_Task inputs:_
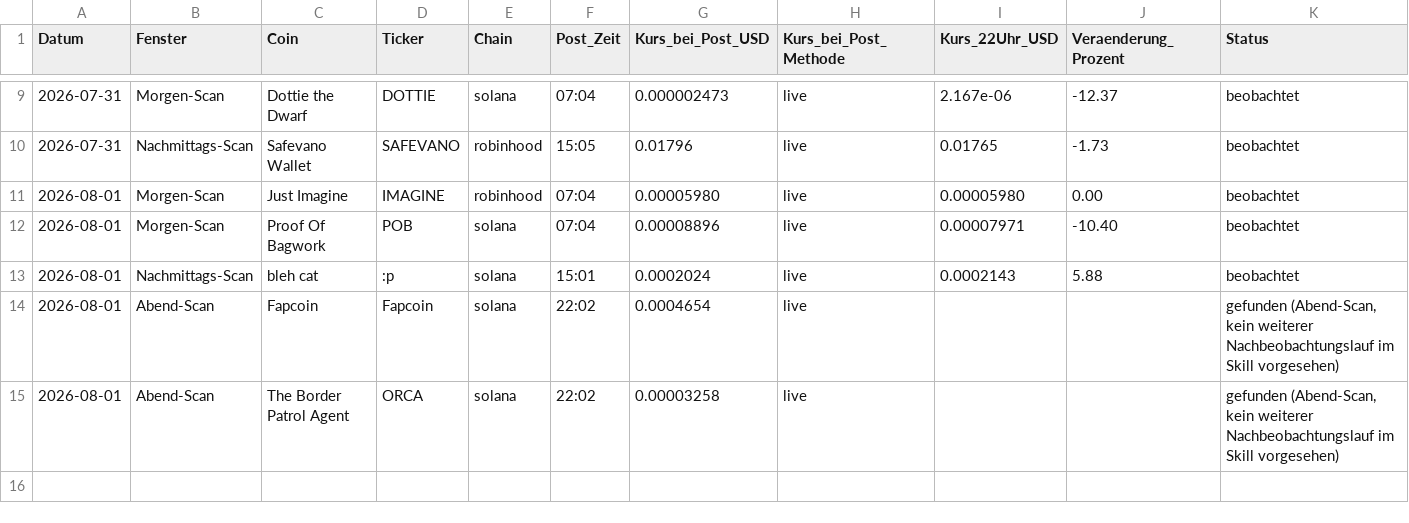
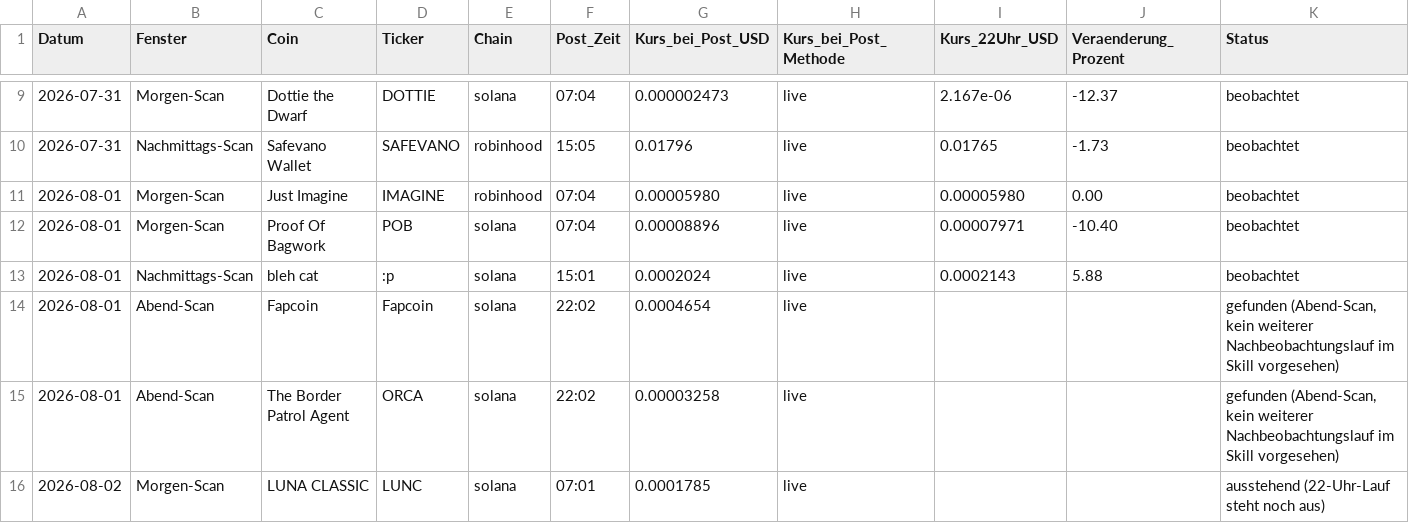
Before and after one commit to qubicminer2026-cyber/tiny-cap-monitor, a CSV file: preisdokumentation.csv, drawn as a sheet; only a part is shown, gaps mark what is left out.

Commit message:
Morgen-Scan 2026-08-02 07:01: LUNA CLASSIC (+5.57%) im Zielkorridor

```diff
--- a/preisdokumentation.csv
+++ b/preisdokumentation.csv
@@ -15 +15,2 @@ Datum,Fenster,Coin,Ticker,Chain,Post_Zeit,Kurs_bei_Post_USD,Kurs_bei_Post_Method
 2026-08-01,Abend-Scan,The Border Patrol Agent,ORCA,solana,22:02,0.00003258,live,,,"gefunden (Abend-Scan, kein weiterer Nachbeobachtungslauf im Skill vorgesehen)"
+2026-08-02,Morgen-Scan,LUNA CLASSIC,LUNC,solana,07:01,0.0001785,live,,,ausstehend (22-Uhr-Lauf steht noch aus)
```
Also changed, not shown: 2 other files.
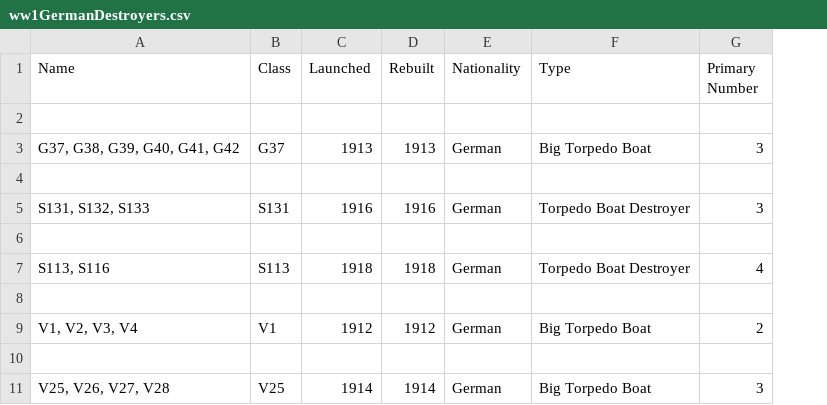
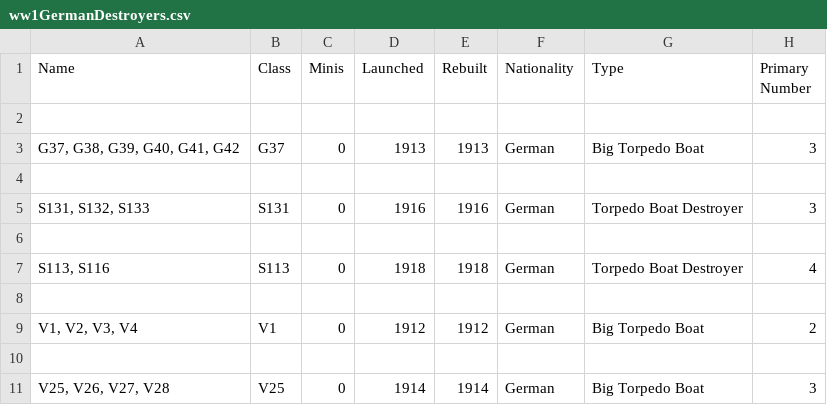
Before and after one commit to geoffreyphipps/fletcherpratt, a CSV file: input/ww1GermanDestroyers.csv, drawn as a sheet; only a part is shown; the diff names each change by its address in the sheet, - before the commit and + after, or states it on an @@ line.

Commit message:
Has number of miniatures code

```diff
--- a/input/ww1GermanDestroyers.csv
+++ b/input/ww1GermanDestroyers.csv
+column C (Minis), rows 3-11: 0 |  | 0 |  | 0 |  | 0 |  | 0
```
Also changed, not shown: input/ww1BritishCapital.csv, input/ww1BritishCruisers.csv, 11 other files.
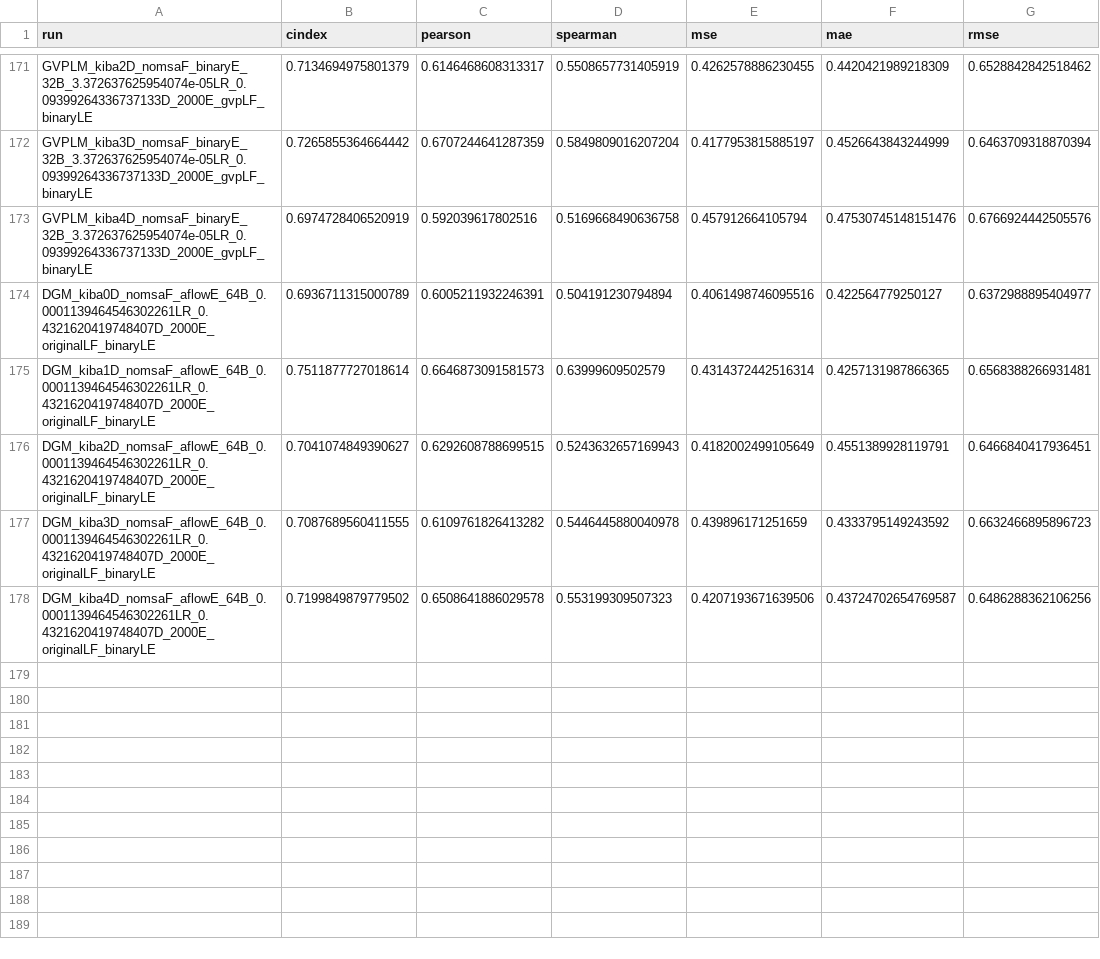
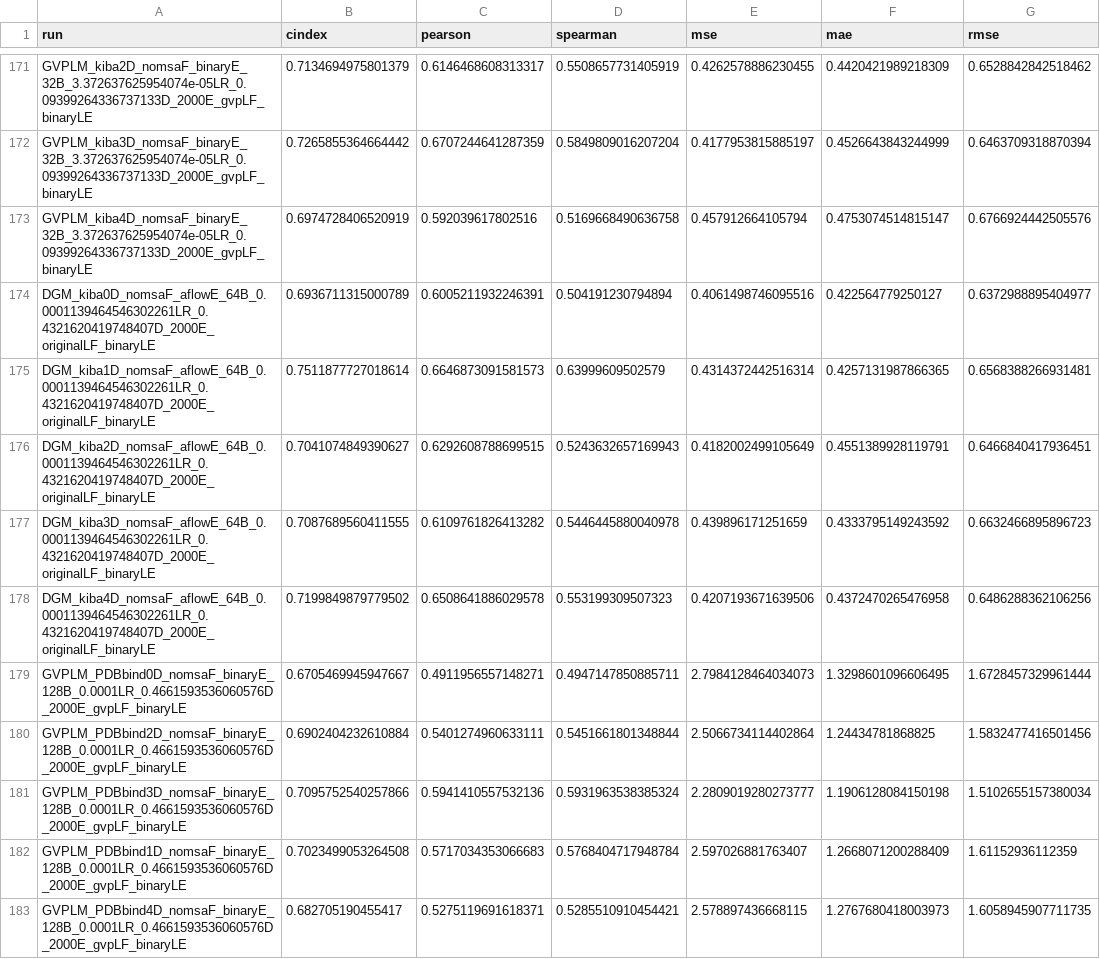
Before and after one commit to jyaacoub/MutDTA, a CSV file: results/model_media/model_stats_val.csv, drawn as a sheet; only a part is shown, gaps mark what is left out.

Commit message:
results(pdbbind): retrained GVPL with correct h-params

```diff
--- a/results/model_media/model_stats_val.csv
+++ b/results/model_media/model_stats_val.csv
@@ -172,3 +172,3 @@ GVPLM_kiba2D_nomsaF_binaryE_32B_3.372637625954074e-05LR_0.09399264336737133D_200
 GVPLM_kiba3D_nomsaF_binaryE_32B_3.372637625954074e-05LR_0.09399264336737133D_2000E_gvpLF_binaryLE,0.7265855364664442,0.6707244641287359,0.5849809016207204,0.4177953815885197,0.4526643843244999,0.6463709318870394
-GVPLM_kiba4D_nomsaF_binaryE_32B_3.372637625954074e-05LR_0.09399264336737133D_2000E_gvpLF_binaryLE,0.6974728406520919,0.592039617802516,0.5169668490636758,0.457912664105794,0.47530745148151476,0.6766924442505576
+GVPLM_kiba4D_nomsaF_binaryE_32B_3.372637625954074e-05LR_0.09399264336737133D_2000E_gvpLF_binaryLE,0.6974728406520919,0.592039617802516,0.5169668490636758,0.457912664105794,0.4753074514815147,0.6766924442505576
 DGM_kiba0D_nomsaF_aflowE_64B_0.0001139464546302261LR_0.4321620419748407D_2000E_originalLF_binaryLE,0.6936711315000789,0.6005211932246391,0.504191230794894,0.4061498746095516,0.422564779250127,0.6372988895404977
@@ -177,2 +177,7 @@ DGM_kiba2D_nomsaF_aflowE_64B_0.0001139464546302261LR_0.4321620419748407D_2000E_o
 DGM_kiba3D_nomsaF_aflowE_64B_0.0001139464546302261LR_0.4321620419748407D_2000E_originalLF_binaryLE,0.7087689560411555,0.6109761826413282,0.5446445880040978,0.439896171251659,0.4333795149243592,0.6632466895896723
-DGM_kiba4D_nomsaF_aflowE_64B_0.0001139464546302261LR_0.4321620419748407D_2000E_originalLF_binaryLE,0.7199849879779502,0.6508641886029578,0.553199309507323,0.4207193671639506,0.43724702654769587,0.6486288362106256
+DGM_kiba4D_nomsaF_aflowE_64B_0.0001139464546302261LR_0.4321620419748407D_2000E_originalLF_binaryLE,0.7199849879779502,0.6508641886029578,0.553199309507323,0.4207193671639506,0.4372470265476958,0.6486288362106256
+GVPLM_PDBbind0D_nomsaF_binaryE_128B_0.0001LR_0.4661593536060576D_2000E_gvpLF_binaryLE,0.6705469945947667,0.4911956557148271,0.4947147850885711,2.7984128464034073,1.3298601096606495,1.6728457329961444
+GVPLM_PDBbind2D_nomsaF_binaryE_128B_0.0001LR_0.4661593536060576D_2000E_gvpLF_binaryLE,0.6902404232610884,0.5401274960633111,0.5451661801348844,2.5066734114402864,1.24434781868825,1.5832477416501456
+GVPLM_PDBbind3D_nomsaF_binaryE_128B_0.0001LR_0.4661593536060576D_2000E_gvpLF_binaryLE,0.7095752540257866,0.5941410557532136,0.5931963538385324,2.2809019280273777,1.1906128084150198,1.5102655157380034
+GVPLM_PDBbind1D_nomsaF_binaryE_128B_0.0001LR_0.4661593536060576D_2000E_gvpLF_binaryLE,0.7023499053264508,0.5717034353066683,0.5768404717948784,2.597026881763407,1.2668071200288409,1.61152936112359
+GVPLM_PDBbind4D_nomsaF_binaryE_128B_0.0001LR_0.4661593536060576D_2000E_gvpLF_binaryLE,0.682705190455417,0.5275119691618371,0.5285510910454421,2.578897436668115,1.2767680418003973,1.6058945907711735
```
Also changed, not shown: results/model_media/model_stats.csv.
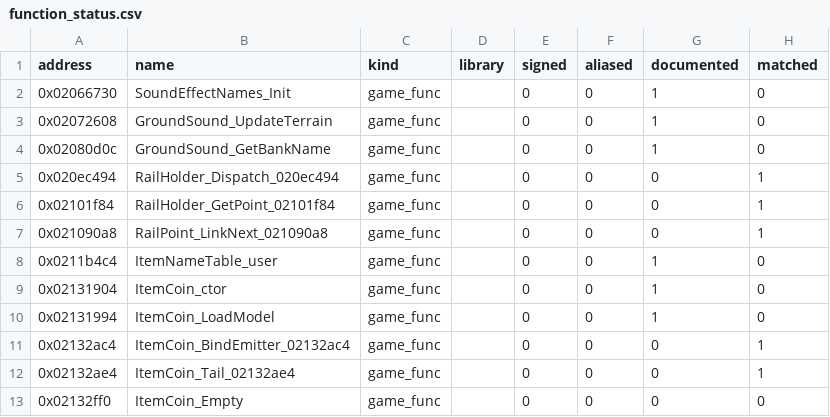
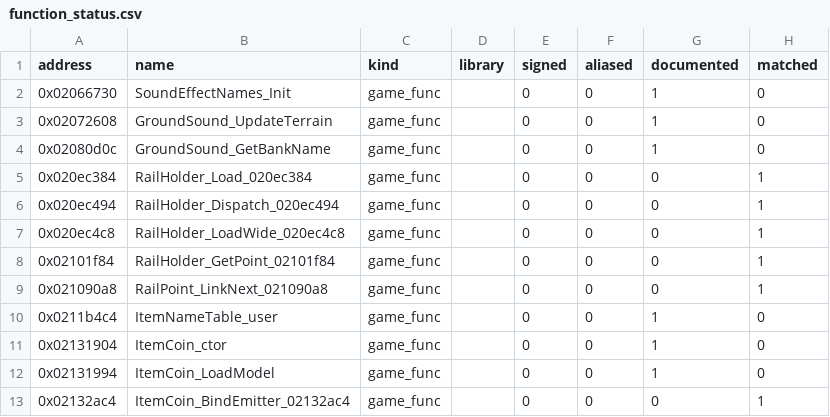
Before and after one commit to popdoo323-pop/MKioskDecomp, a CSV file: symbols/function_status.csv, drawn as a sheet; only a part is shown; the shorter side is filled out with more unchanged rows; the diff names each change by its address in the sheet, - before the commit and + after, or states it on an @@ line.

```diff
--- a/symbols/function_status.csv
+++ b/symbols/function_status.csv
+row 5: 0x020ec384 | RailHolder_Load_020ec384 | game_func |  | 0 | 0 | 0 | 1
+row 7: 0x020ec4c8 | RailHolder_LoadWide_020ec4c8 | game_func |  | 0 | 0 | 0 | 1
```
Also changed, not shown: symbols/matches.csv, 7 other files.
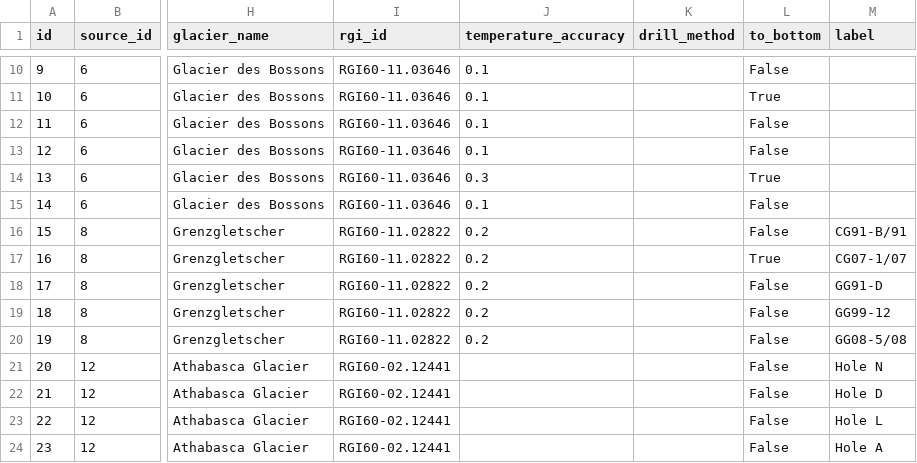
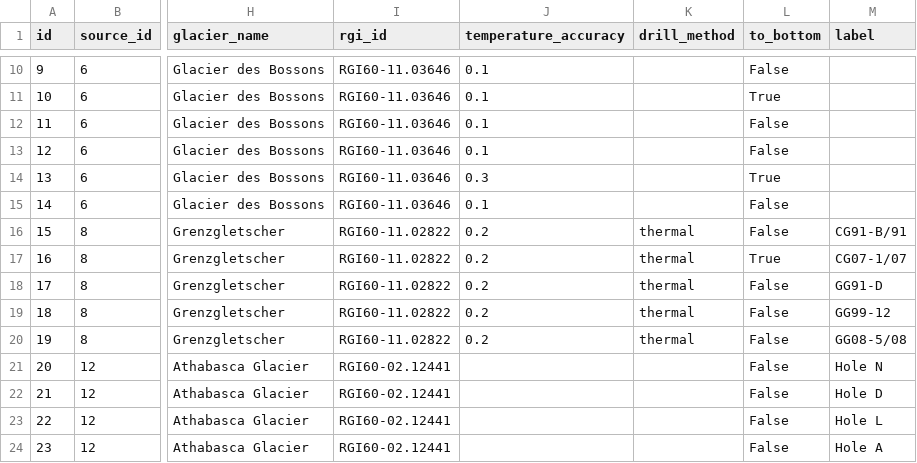
Before and after one commit to mjacqu/glenglat, a CSV file: data/borehole.csv, drawn as a sheet; only a part is shown, gaps mark what is left out; the diff covers the shown part only; the diff names each change by its address in the sheet, - before the commit and + after, or states it on an @@ line.

```diff
--- a/data/borehole.csv
+++ b/data/borehole.csv
-K16:K20 (drill_method): (empty)
+K16:K20 (drill_method): thermal
```
Also changed, not shown: 4 removed rows and 24 edited cells elsewhere in this file, data/measurement.csv, data/profile.csv.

_Exercise aim:_ Please give again only the lines from the one containing "Also changed, not shown: symbols/matches.csv, 7" through the last line of the entries above, exactly as they stand and without pictures.

_Output for this task:_
Also changed, not shown: symbols/matches.csv, 7 other files.
Before and after one commit to mjacqu/glenglat, a CSV file: data/borehole.csv, drawn as a sheet; only a part is shown, gaps mark what is left out; the diff covers the shown part only; the diff names each change by its address in the sheet, - before the commit and + after, or states it on an @@ line.

```diff
--- a/data/borehole.csv
+++ b/data/borehole.csv
-K16:K20 (drill_method): (empty)
+K16:K20 (drill_method): thermal
```
Also changed, not shown: 4 removed rows and 24 edited cells elsewhere in this file, data/measurement.csv, data/profile.csv.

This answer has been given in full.